OK, so maybe that all sounds a little melodramatic. But, on the other hand, many are predicting AI technology to one day become all-seeing and all-knowing. Omnipresent and omniscient, much like God is said to be. Machine learning, it seems, is growing more and more useful and impactful across many different aspects of our lives, including (already) in religion. For example, news broke in August 2019 of Mindar, an android priest preaching at a Buddhist temple in Kyoto, Japan. This earliest version of Mindar actually didn’t have machine learning capabilities, but the plan is that it will soon. For now, it recites pre-programmed services, and can reportedly interact with people. Instil it with machine learning, though, and might it one day be able to offer an even more human response? By interpreting religious texts, for example, rather than just delivering them? Or imparting its own wisdom to a follower in need? There is, after all, every possibility that AI will become wise… wiser than humans could ever be, thanks to the amount of information it could potentially carry, and the fact that it could live forever. Could it then become omnipotent, too? And all-powerful?
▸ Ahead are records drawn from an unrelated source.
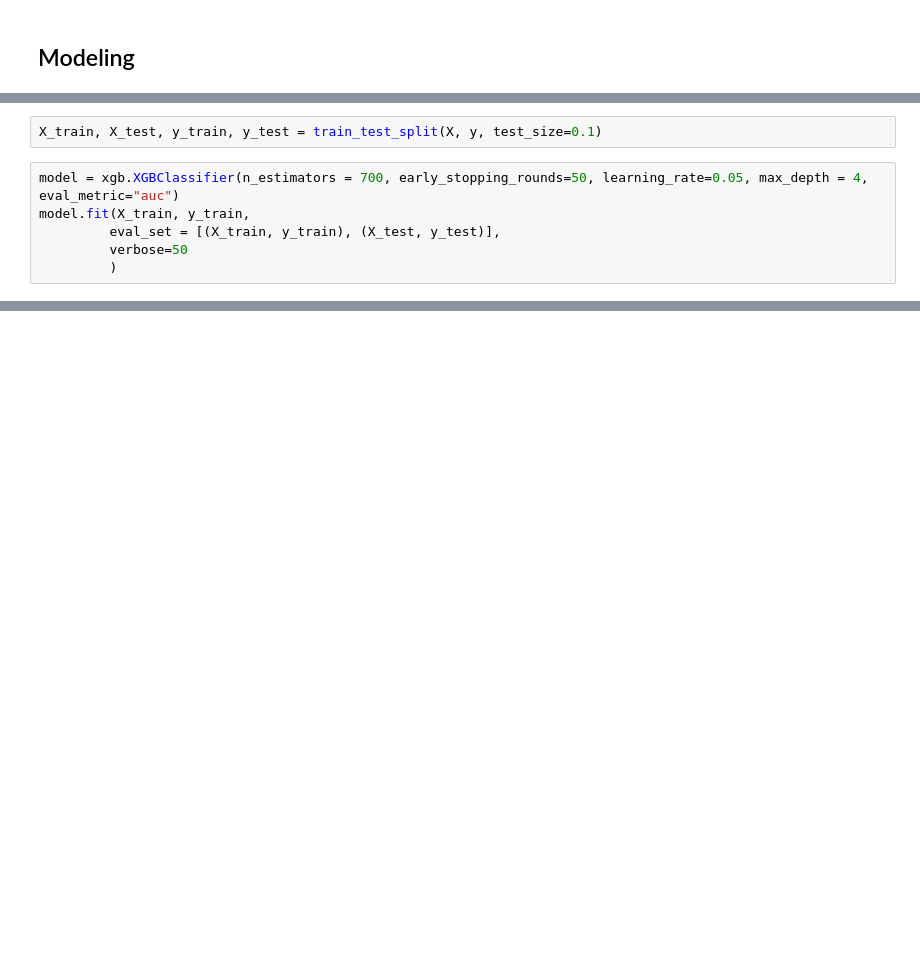
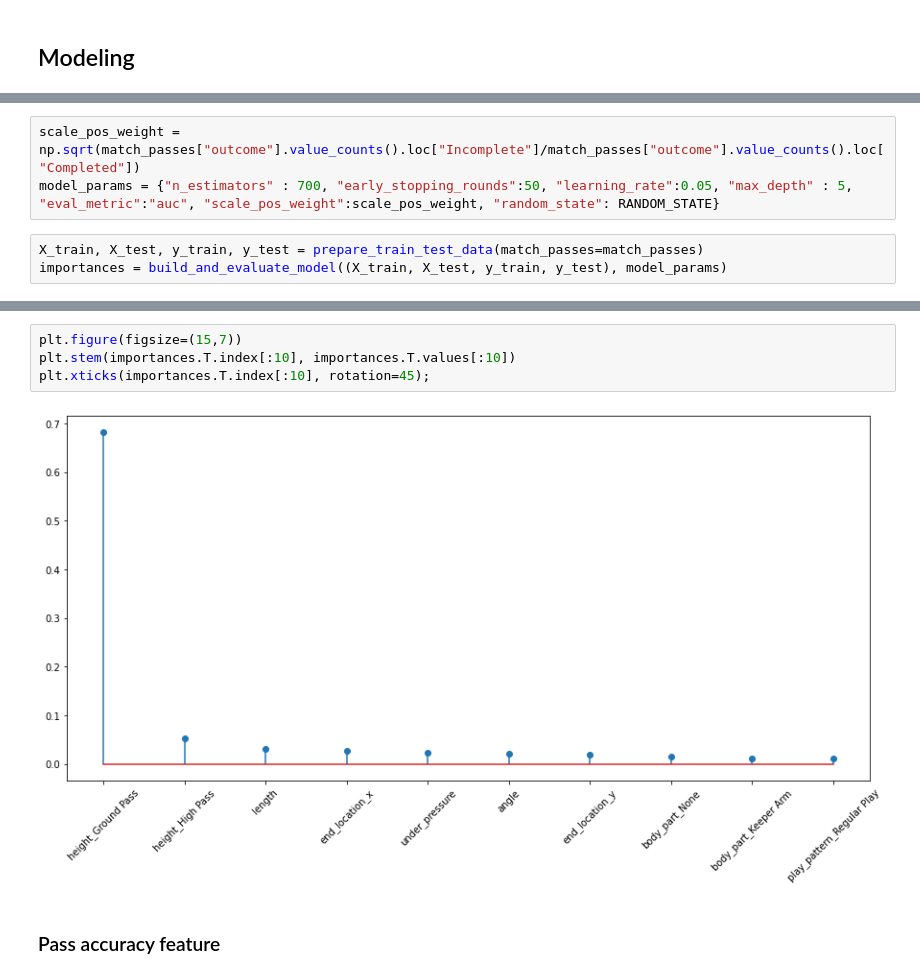
Before and after one commit to hugoartigas/quantifying_soccer_players_decision_making, a Jupyter notebook: EDA.ipynb, the cells around one changed output, grey strips where cells are left out. Saved outputs shown, nothing was run; the diff lists cells and outputs as text; blank space fills up the shorter version.

```diff
--- a/EDA.ipynb
+++ b/EDA.ipynb
@@ -161,8 +187,0 @@ X = pd.concat([X, encoded_cat], axis=1).drop(CATEGORICAL_COLUMNS, axis=1)
-# %%
-X_train, X_test, y_train, y_test = train_test_split(X, y, test_size=0.1)
-# %%
-model = xgb.XGBClassifier(n_estimators = 700, early_stopping_rounds=50, learning_rate=0.05, max_depth = 4, eval_metric="auc")
-model.fit(X_train, y_train,
-         eval_set = [(X_train, y_train), (X_test, y_test)],
-         verbose=50
-         )
@@ -192,0 +225,6 @@ XGBClassifier(base_score=0.5, booster='gbtree', callbacks=None,
+# %%
+scale_pos_weight = np.sqrt(match_passes["outcome"].value_counts().loc["Incomplete"]/match_passes["outcome"].value_counts().loc["Completed"])
+model_params = {"n_estimators" : 700, "early_stopping_rounds":50, "learning_rate":0.05, "max_depth" : 5, "eval_metric":"auc", "scale_pos_weight":scale_pos_weight, "random_state": RANDOM_STATE}
+# %%
+X_train, X_test, y_train, y_test = prepare_train_test_data(match_passes=match_passes)
+importances = build_and_evaluate_model((X_train, X_test, y_train, y_test), model_params)
@@ -192,0 +242,8 @@ XGBClassifier(base_score=0.5, booster='gbtree', callbacks=None,
+# %%
+plt.figure(figsize=(15,7))
+plt.stem(importances.T.index[:10], importances.T.values[:10])
+plt.xticks(importances.T.index[:10], rotation=45);
+# %% [output]
+[figure, added]
+# %% [markdown]
+### Pass accuracy feature
```
Also changed, not shown: parts of 46 cells of this notebook.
Perhaps the strongest (and most widely used) counterargument to much of this is that an AI could never have the human touch. That it could learn all it wants about emotions, and perspective, and the human spirit, but it could never replace a true human-to-human interaction. It’s what we often fall back on when convincing ourselves that no, actually, robots won’t be taking our jobs. But, with or without that human touch, it doesn’t appear as though AI is about to retreat anytime soon. And, anyway, for so long as there does exist a gap between us and it, there will always be a high sense of mystery and unknowability… from our perspective as well.

Robots may never have the human touch… but humans may never understand the AI mind, either. Not when it’s advanced beyond the singularity, at least. What would be really handy, then, is if there was some kind of conversion that we could understand… a translation, or manual to ensure that we remain at one with AI, going forwards. And, if you wanted to, you might reasonably call that translation a bible.

If the headiest predictions come true, then humanity is today building a world of the future in which we will no longer be the most intelligent physical beings on Earth. If various proposals for future space travel missions come to pass, as well, then it’s AI that will see the rest of the universe before any human person does. Eventually, the knowledge that AI could carry may well become too great for us to understand… leaving us to simply seek out its guidance. Ask for its help. And pray that it will keep us safe.

Of course, there’s every possibility that Faith in our traditional gods will still remain. The starter argument being that if humans build AI strong enough to outdo them, then that must all be part of an even higher, divine plan. But, regardless, life on the other side of the singularity could be a very different prospect, and humans will probably need help adjusting to it. And that’s why we could be about to write a new Bible.